GOAL OF THE EXERCISE
Among the records below, which lines contain the string "console"? Report them.
++++ MATERIAL FOR THIS TASK
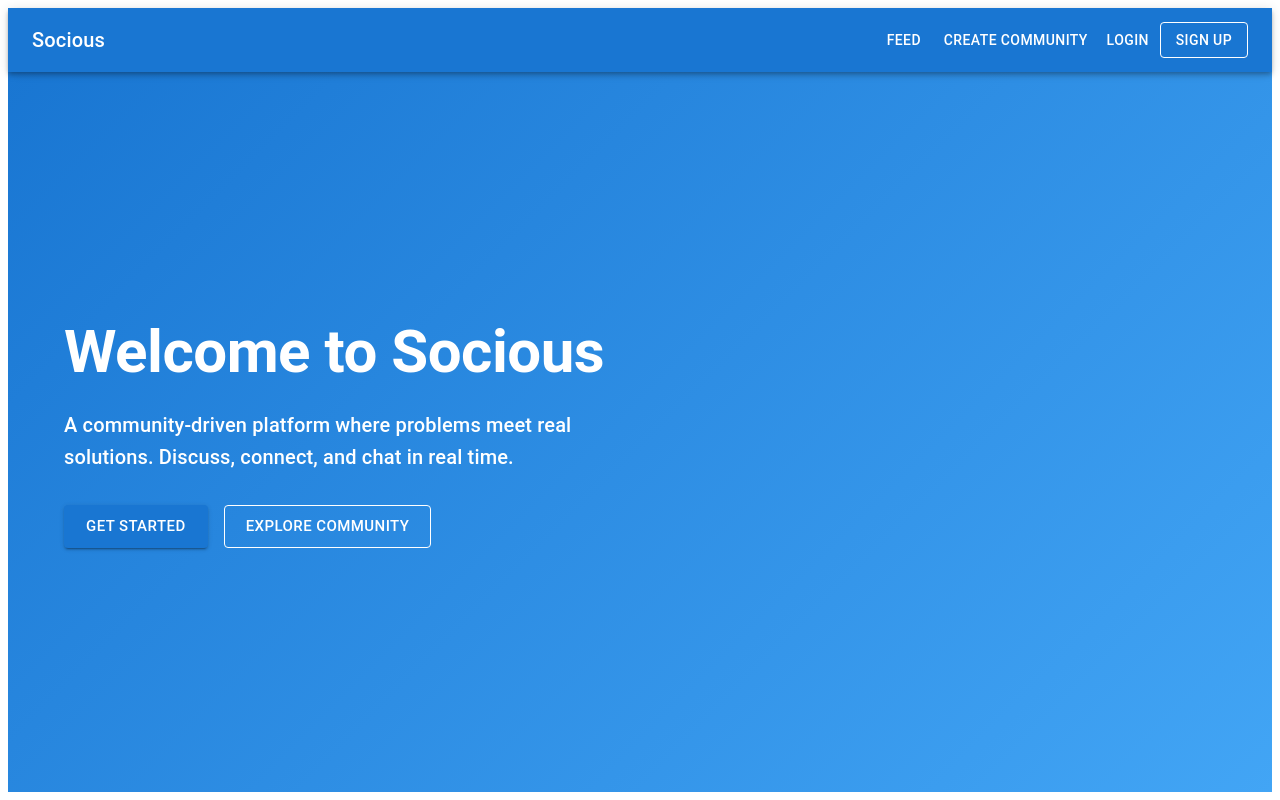
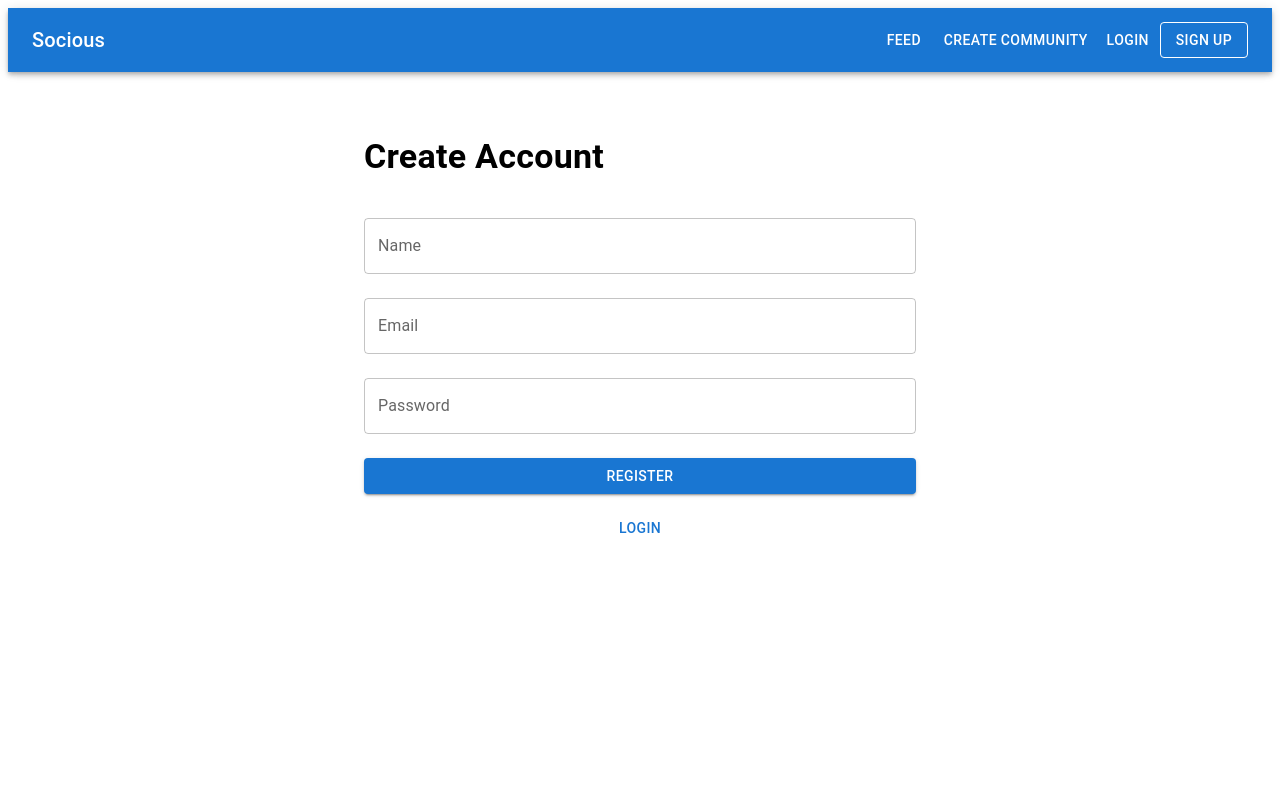
Before and after one commit to AshimDebnath747/socius, a React app in the folder frontend/: page / in a window 1280 px wide. Shown: the top 800 px of the page. Built offline with nearby package versions, Linux system fonts and the light colour scheme; no server answers; the HTML template or start-up script is replaced by a standard one.

Commit message:
frontend

```diff
--- a/frontend/src/app/App.tsx
+++ b/frontend/src/app/App.tsx
@@ -1,5 +1,7 @@
 import { BrowserRouter, Routes, Route } from "react-router-dom";
 import { Box } from "@mui/material";
+import { useEffect, useState } from "react";
+
 import Navbar from "../components/layout/Navbar";
 import WelcomePage from "../features/home/WelcomePage";
 import FeedPage from "../features/posts/pages/FeedPage";
@@ -7,17 +9,55 @@ import LoginPage from "../features/auth/pages/LoginPage";
 import RegisterPage from "../features/auth/pages/RegisterPage";
 import CreateCommunityPage from "../features/communities/pages/CreateCommunityPage";
 
+const API = import.meta.env.VITE_BACKEND_URL;
+
 const App = () => {
+  const [isAuth, setIsAuth] = useState<boolean | null>(null);
+
+  useEffect(() => {
+    const checkAuth = async () => {
+      try {
+        const res = await fetch(`${API}/api/auth/me`, {
+          credentials: "include",
+        });
+
+        setIsAuth(res.ok);
+      } catch (err) {
+        setIsAuth(false);
+      }
+    };
+
+    checkAuth();
+  }, []);
+
+  if (isAuth === null) {
+    return <div>Loading...</div>;
+  }
+
   return (
     <BrowserRouter>
       <Navbar />
       <Box>
         <Routes>
-          <Route path="/" element={<WelcomePage />} />
-          <Route path="/feed" element={<FeedPage />} />
+          {/* 🔥 MAIN LOGIC */}
+          <Route
+            path="/"
+            element={isAuth ? <WelcomePage /> : <RegisterPage />}
+          />
+
           <Route path="/login" element={<LoginPage />} />
           <Route path="/register" element={<RegisterPage />} />
-          <Route path="/create-community" element={<CreateCommunityPage />} />
+
+          {/* Protected example */}
+          <Route
+            path="/feed"
+            element={isAuth ? <FeedPage /> : <RegisterPage />}
+          />
+
+          <Route
+            path="/create-community"
+            element={isAuth ? <CreateCommunityPage /> : <RegisterPage />}
+          />
         </Routes>
       </Box>
     </BrowserRouter>
--- a/frontend/src/features/auth/pages/LoginPage.tsx
+++ b/frontend/src/features/auth/pages/LoginPage.tsx
@@ -28,7 +28,7 @@ const LoginPage = () => {
 
   const API = import.meta.env.VITE_BACKEND_URL;
 
-  // Manual Login
+  // ✅ LOGIN FUNCTION (FIXED)
   const onSubmit = async (data: LoginFormValues) => {
     try {
       const response = await fetch(`${API}/api/auth/login`, {
@@ -36,13 +36,13 @@ const LoginPage = () => {
         headers: {
           "Content-Type": "application/json",
         },
-        credentials: "include",
+        credentials: "include", // 🔥 important for cookies
         body: JSON.stringify({
           email: data.email,
           password: data.password,
         }),
       });
-        console.log(onSubmit)
+
       const result = await response.json();
 
       if (!response.ok) {
@@ -50,10 +50,9 @@ const LoginPage = () => {
       }
 
       console.log("Login success:", result);
-              console.log(onSubmit)
 
-
-      navigate("/"); // redirect after login
+      // 🔥 IMPORTANT CHANGE HERE
+      window.location.href = "/"; // force reload so auth check works
     } catch (error) {
       const message = error instanceof Error ? error.message : "Login failed";
       alert(message);
@@ -102,6 +101,16 @@ const LoginPage = () => {
           >
             Enter your credentials to continue
           </Typography>
+
+          {/* Register Button */}
+          <Button
+            variant="text"
+            fullWidth
+            sx={{ mt: 2 }}
+            onClick={() => navigate("/register")}
+          >
+            Register
+          </Button>
 
           <Box component="form" onSubmit={handleSubmit(onSubmit)}>
             {/* Email */}
--- a/frontend/src/features/auth/pages/RegisterPage.tsx
+++ b/frontend/src/features/auth/pages/RegisterPage.tsx
@@ -1,5 +1,6 @@
 import { Box, Button, Container, TextField, Typography } from "@mui/material";
 import { useForm } from "react-hook-form";
+import { useNavigate } from "react-router-dom";
 
 /* 🔹 Local type */
 interface RegisterFormValues {
@@ -10,6 +11,7 @@ interface RegisterFormValues {
 
 const RegisterPage = () => {
   const { register, handleSubmit } = useForm<RegisterFormValues>();
+  const navigate = useNavigate();
 
   const onSubmit = (data: RegisterFormValues) => {
     console.log("Register data:", data);
@@ -49,6 +51,15 @@ const RegisterPage = () => {
             Register
           </Button>
         </form>
+
+        <Button
+          variant="text"
+          fullWidth
+          sx={{ mt: 2 }}
+          onClick={() => navigate("/login")}
+        >
+          Login
+        </Button>
       </Box>
     </Container>
   );
```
++++++++
RESULT
-        console.log(onSubmit)
       console.log("Login success:", result);
-              console.log(onSubmit)
     console.log("Register data:", data);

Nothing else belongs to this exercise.